    Results: The ICD recipients described how they lived with an uncertain illness trajectory, but had not reflected on possible course of events in the future. Lack of deeper understanding of the true lifesaving capacity during the illness trajectory was revealed. Most participants had an overall positive view and focused on the ICD as a way to avoid SCD and had not considered death by other causes. Discussions with the healthcare providers focusing on EOL issues had very seldom taken place. The participants had not reflected on EOL issues earlier; they considered the ICD as something that always should be there as a lifesaver. They wanted to postpone the discussion and decision about deactivation until the very end. When patients were asked to anticipate their preferences if they should be terminally ill, the majority stated that they would not choose to deactivate the ICD, even if they received multiple shocks. This was true for both patients with heart failure who received the ICD for primary prevention, as well as for those who already had survived a SCD.

    Implication: Despite comprehensive guidelines relating to the issue of ICD and deactivation in EOL, complexities with implementation of the guidelines continue to be raised in clinical practice. Heart Rhythm Society recommend healthcare providers to stepwise discuss the question of deactivation of the ICD during the illness trajectory, the ultimate motivation being the risk for multiple shocks preventing a “peaceful” death. However, our results showed that this is not always the patient’s desire, and in clinical practice these discussions can be both challenging and raise an ethical dilemma. The postponement or total avoidance of the EOL discussion may ultimately lead to problems when death is imminent.

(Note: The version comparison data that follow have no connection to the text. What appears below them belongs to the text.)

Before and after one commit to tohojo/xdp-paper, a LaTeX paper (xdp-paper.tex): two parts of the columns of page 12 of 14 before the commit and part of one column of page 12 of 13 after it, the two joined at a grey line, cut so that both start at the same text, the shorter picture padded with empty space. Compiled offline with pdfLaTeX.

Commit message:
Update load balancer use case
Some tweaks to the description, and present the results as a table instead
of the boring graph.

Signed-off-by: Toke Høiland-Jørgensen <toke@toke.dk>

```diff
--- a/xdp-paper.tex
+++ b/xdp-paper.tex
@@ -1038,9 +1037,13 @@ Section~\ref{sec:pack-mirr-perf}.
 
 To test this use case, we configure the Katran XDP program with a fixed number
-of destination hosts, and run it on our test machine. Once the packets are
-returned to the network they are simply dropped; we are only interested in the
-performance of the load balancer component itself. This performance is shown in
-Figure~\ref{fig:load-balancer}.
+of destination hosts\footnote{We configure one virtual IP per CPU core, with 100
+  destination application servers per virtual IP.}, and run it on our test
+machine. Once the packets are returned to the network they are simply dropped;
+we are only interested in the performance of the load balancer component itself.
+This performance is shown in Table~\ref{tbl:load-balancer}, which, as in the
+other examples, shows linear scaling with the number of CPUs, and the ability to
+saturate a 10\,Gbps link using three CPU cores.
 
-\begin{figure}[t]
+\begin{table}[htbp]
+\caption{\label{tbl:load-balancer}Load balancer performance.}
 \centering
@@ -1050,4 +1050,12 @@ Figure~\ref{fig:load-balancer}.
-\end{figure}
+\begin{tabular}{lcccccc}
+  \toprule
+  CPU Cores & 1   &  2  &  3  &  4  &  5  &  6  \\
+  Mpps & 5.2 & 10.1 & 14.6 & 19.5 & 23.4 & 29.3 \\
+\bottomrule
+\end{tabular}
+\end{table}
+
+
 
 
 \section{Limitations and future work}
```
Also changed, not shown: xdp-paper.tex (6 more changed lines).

    Conclusion: Deactivation or not replacing the ICD in terminal illness is seldom brought up for discussion with the healthcare providers. ICD recipients lack deeper understanding of the true life saving capacity of the device during their illness trajectory and tend not to think about EOL matters. Some patients choose not to make a decision at all; others want to prolong life at any price and others, still, face finality and reflect on existential issues. Many ICD recipients reach their final stage of disease unaware of the fact that they have a choice.

     

  • 12.
    Karlsson, Ann-Kristin
    et al.
    Department of Internal Medicine, Hospital Varberg, Sweden, Sweden.
    Johansson, Mats
    Department of Internal Medicine, Hospital Varberg, Sweden, Sweden.
    Lidell, Evy
    Högskolan i Halmstad, Sektionen för hälsa och samhälle (HOS).
    Fragility - the price of renewed life: Patients experiences of open heart surgery2005Inngår i: European Journal of Cardiovascular Nursing, ISSN 1474-5151, E-ISSN 1873-1953, Vol. 4, nr 4, s. 290-297Artikkel i tidsskrift (Fagfellevurdert)
    Abstract [en]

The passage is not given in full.